_WORK TO BE COMPLETED_
For the listing below, how many lines contain the word "drawable"? Answer with only that figure.

_EXTRACTED ENTRIES_
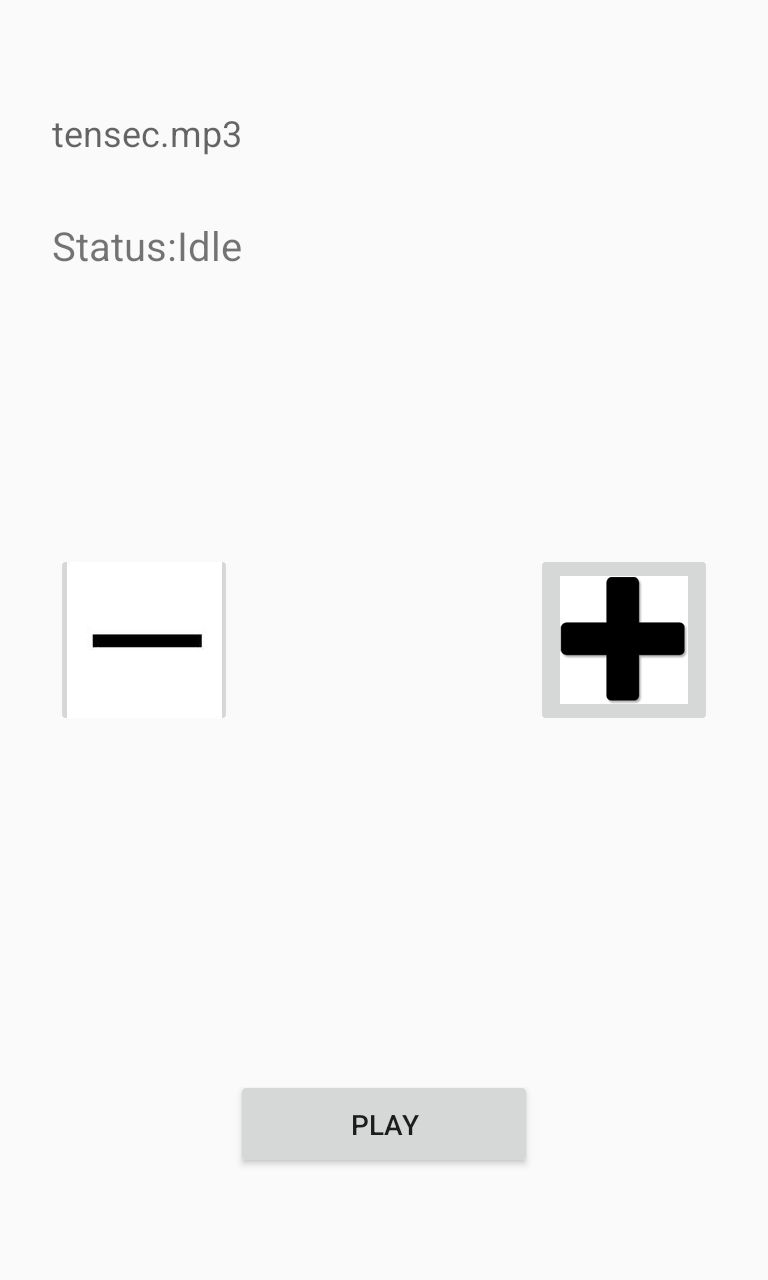
Repository: AlvaroCortez/Assigment2
Layout: AudioPlayer/res/layout/media_player_layout.xml
These files come from the project's save history. The layout is drawn as it stood at one moment and after the next save; the edit follows.
It is drawn on a 768 x 1280 px phone screen (xhdpi) without system bars, with theme AppTheme; the app's code is not run.

Above is the layout before, as saved 2014-06-04 17:50:17.

### AudioPlayer/res/layout/media_player_layout.xml
<?xml version="1.0" encoding="utf-8"?>
<RelativeLayout xmlns:android="http://schemas.android.com/apk/res/android"
    android:layout_width="match_parent"
    android:layout_height="match_parent" >

    <Button
        android:id="@+id/audio_button"
        android:layout_width="150dp"
        android:layout_height="wrap_content"
        android:layout_alignParentBottom="true"
        android:layout_centerHorizontal="true"
        android:layout_marginBottom="54dp"
        android:text="@string/button_text"
        android:onClick="onClick" />

    <TextView
        android:id="@+id/status_text"
        android:layout_width="150dp"
        android:layout_height="wrap_content"
        android:layout_alignParentLeft="true"
        android:layout_alignParentTop="true"
        android:layout_marginLeft="26dp"
        android:layout_marginTop="109dp"
        android:gravity="center|left"
        android:text="@string/textView_text"
        android:textSize="20sp" />

    <TextView
        android:id="@+id/mp3_text"
        android:layout_width="wrap_content"
        android:layout_height="wrap_content"
        android:layout_alignLeft="@+id/status_text"
        android:layout_alignParentTop="true"
        android:layout_marginTop="54dp"
        android:text="@string/text_mp3"
        android:textAppearance="?android:attr/textAppearanceMedium" />

    <ImageButton
        android:id="@+id/imageButton_volume_plus"
        android:layout_width="90dp"
        android:layout_height="90dp"
        android:layout_centerVertical="true"
        android:layout_toRightOf="@+id/audio_button"
        android:src="@drawable/plus" />

    <ImageButton
        android:id="@+id/imageButton_volume_minus"
        android:layout_width="90dp"
        android:layout_height="90dp"
        android:layout_centerVertical="true"
        android:layout_toLeftOf="@+id/audio_button"
        android:src="@drawable/minus" />

</RelativeLayout>

### AudioPlayer/res/values/strings.xml
<?xml version="1.0" encoding="utf-8"?>
<resources>

    <string name="app_name">AudioPlayer</string>
    <string name="hello_world">Hello world!</string>
    <string name="action_settings">Settings</string>
    <string name="button_text">Play</string>
    <string name="textView_text">Status:Idle</string>
    <string name="text_mp3">tensec.mp3</string>

</resources>

Loaded but not shown: AudioPlayer/res/values/styles.xml (common file); AudioPlayer/res/values-v11/styles.xml (common file); AudioPlayer/res/values-v14/styles.xml (common file)

After the next save:
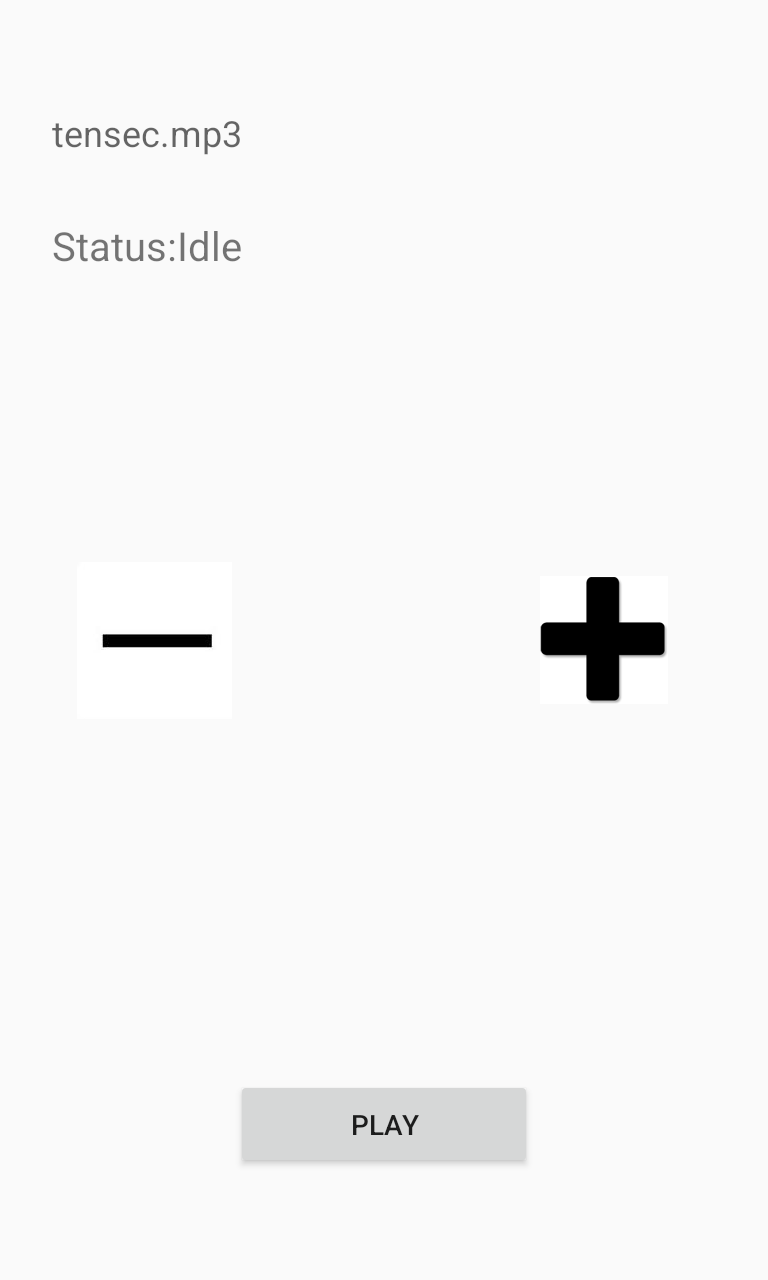
Saved 3 min 58 s later.
--- a/AudioPlayer/res/layout/media_player_layout.xml
+++ b/AudioPlayer/res/layout/media_player_layout.xml
@@ -37,16 +37,16 @@
 
     <ImageButton
         android:id="@+id/imageButton_volume_plus"
-        android:layout_width="90dp"
-        android:layout_height="90dp"
+        android:layout_width="70dp"
+        android:layout_height="70dp"
         android:layout_centerVertical="true"
         android:layout_toRightOf="@+id/audio_button"
         android:src="@drawable/plus" />
 
     <ImageButton
         android:id="@+id/imageButton_volume_minus"
-        android:layout_width="90dp"
-        android:layout_height="90dp"
+        android:layout_width="80dp"
+        android:layout_height="80dp"
         android:layout_centerVertical="true"
         android:layout_toLeftOf="@+id/audio_button"
         android:src="@drawable/minus" />
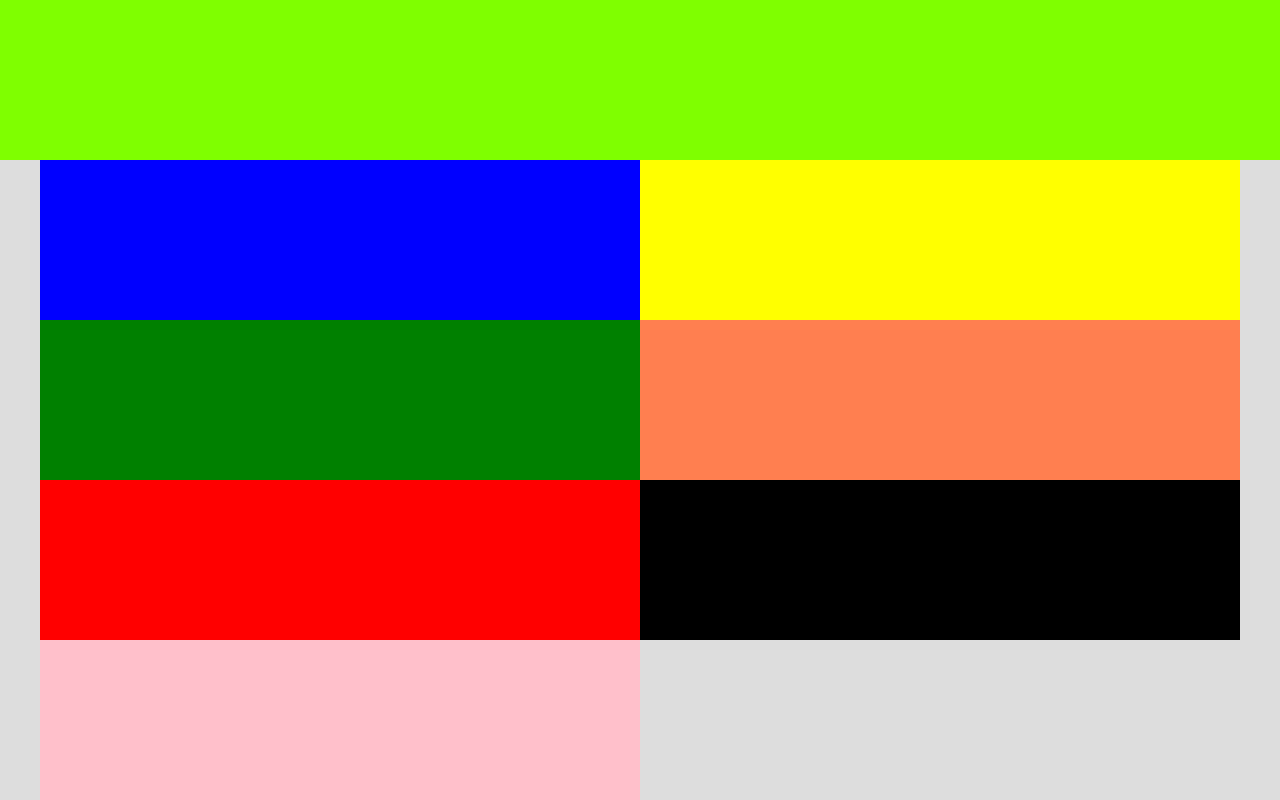
Repository: rafavirginio/clone-do-youtube
Page: index.html
The author's editor kept a copy of each file at every save. The page is drawn from the files as they stood at one save, then again after the next save.
The browser window is 1280 px wide. The pictures show the whole page.

Above is the page before, as saved 2020-09-28 18:09:33.

After the next save:
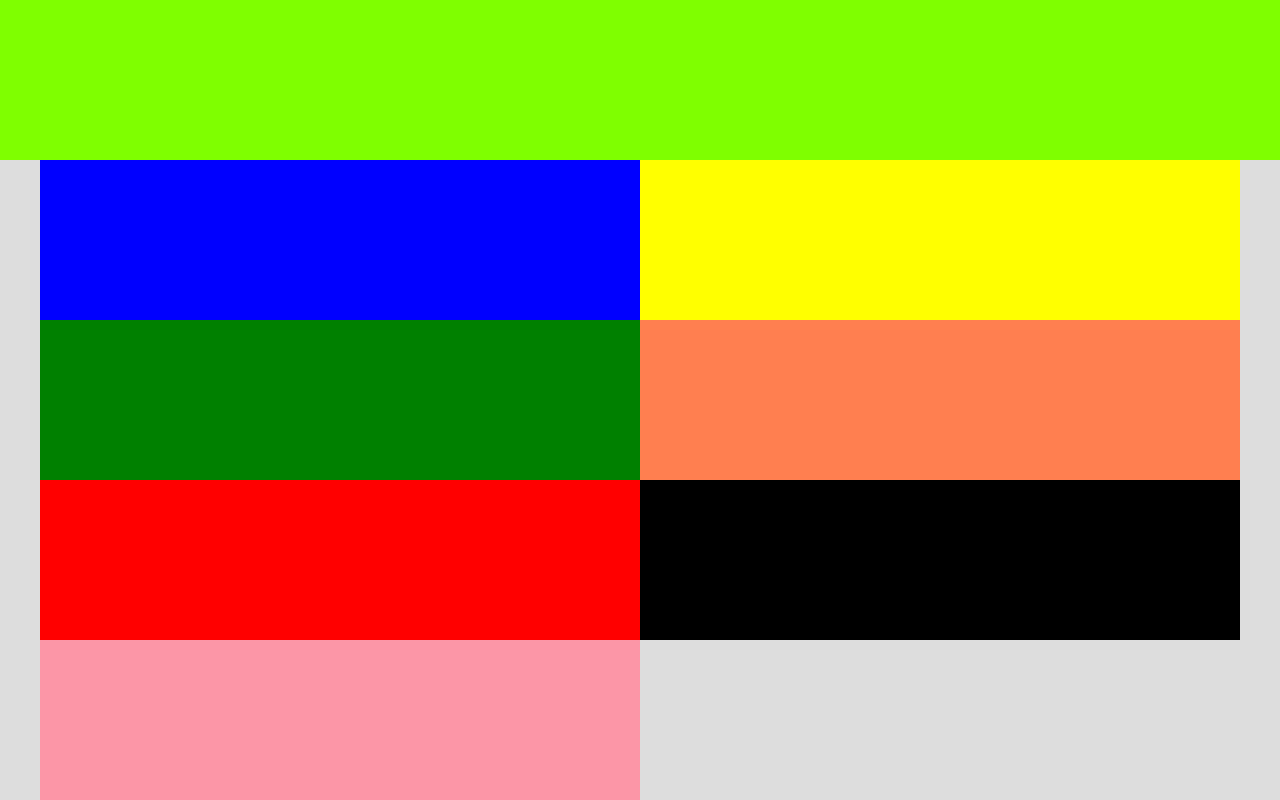
Saved 14 s later.
--- a/style.css
+++ b/style.css
@@ -52,5 +52,5 @@
 }
 
 .up-next {
-    background-color: pink;
+    background-color: rgb(252, 150, 167);
 }
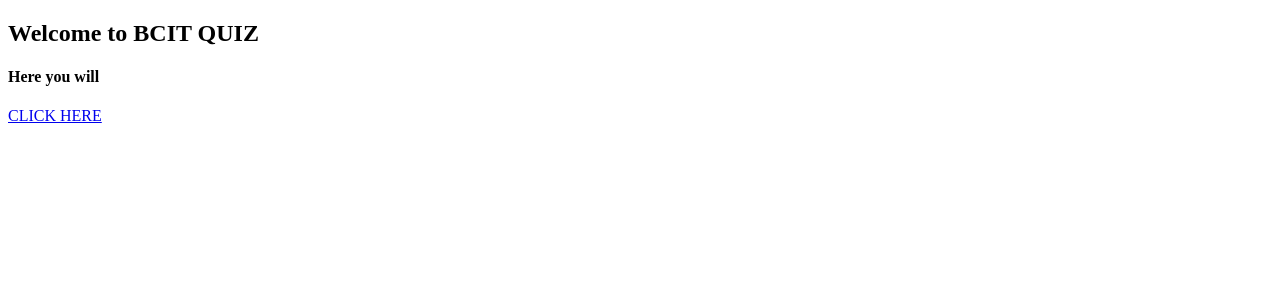
Repository: RenataDzotova/Trivia-BCIT
Page: index.html
An editor plug-in stored every save of this project. The page is shown before and after the next save, followed by the edit.
The browser window is 1280 px wide. The pictures show the whole page.
The page's requests for data from a server got no answer.

Above is the page before, as saved 2022-10-24 12:17:00.

After the next save:
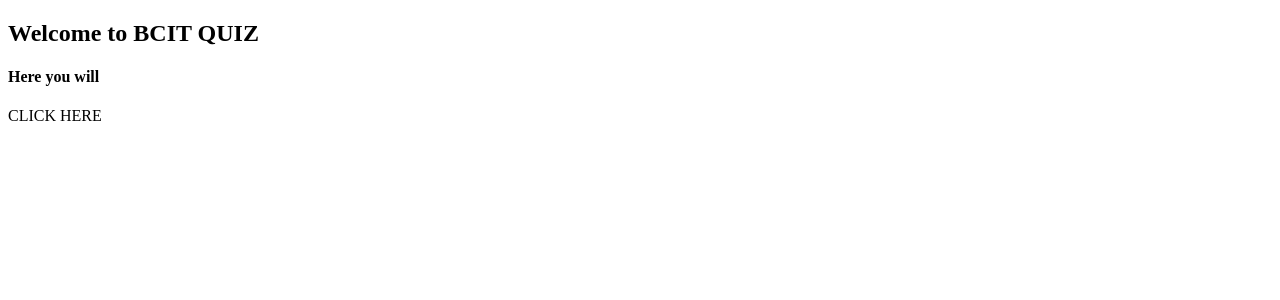
Saved 2 min 6 s later.
--- a/index.html
+++ b/index.html
@@ -10,7 +10,7 @@
 <body>
     <h2>Welcome to BCIT QUIZ </h2>
     <h4>Here you will </h4>
-    <a href={res}>CLICK HERE</a>
+    <a>CLICK HERE</a>
 </body>
 <script>
     // alert("Welcome to the BCIT Teacher Quiz");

_FINAL ANSWER_
4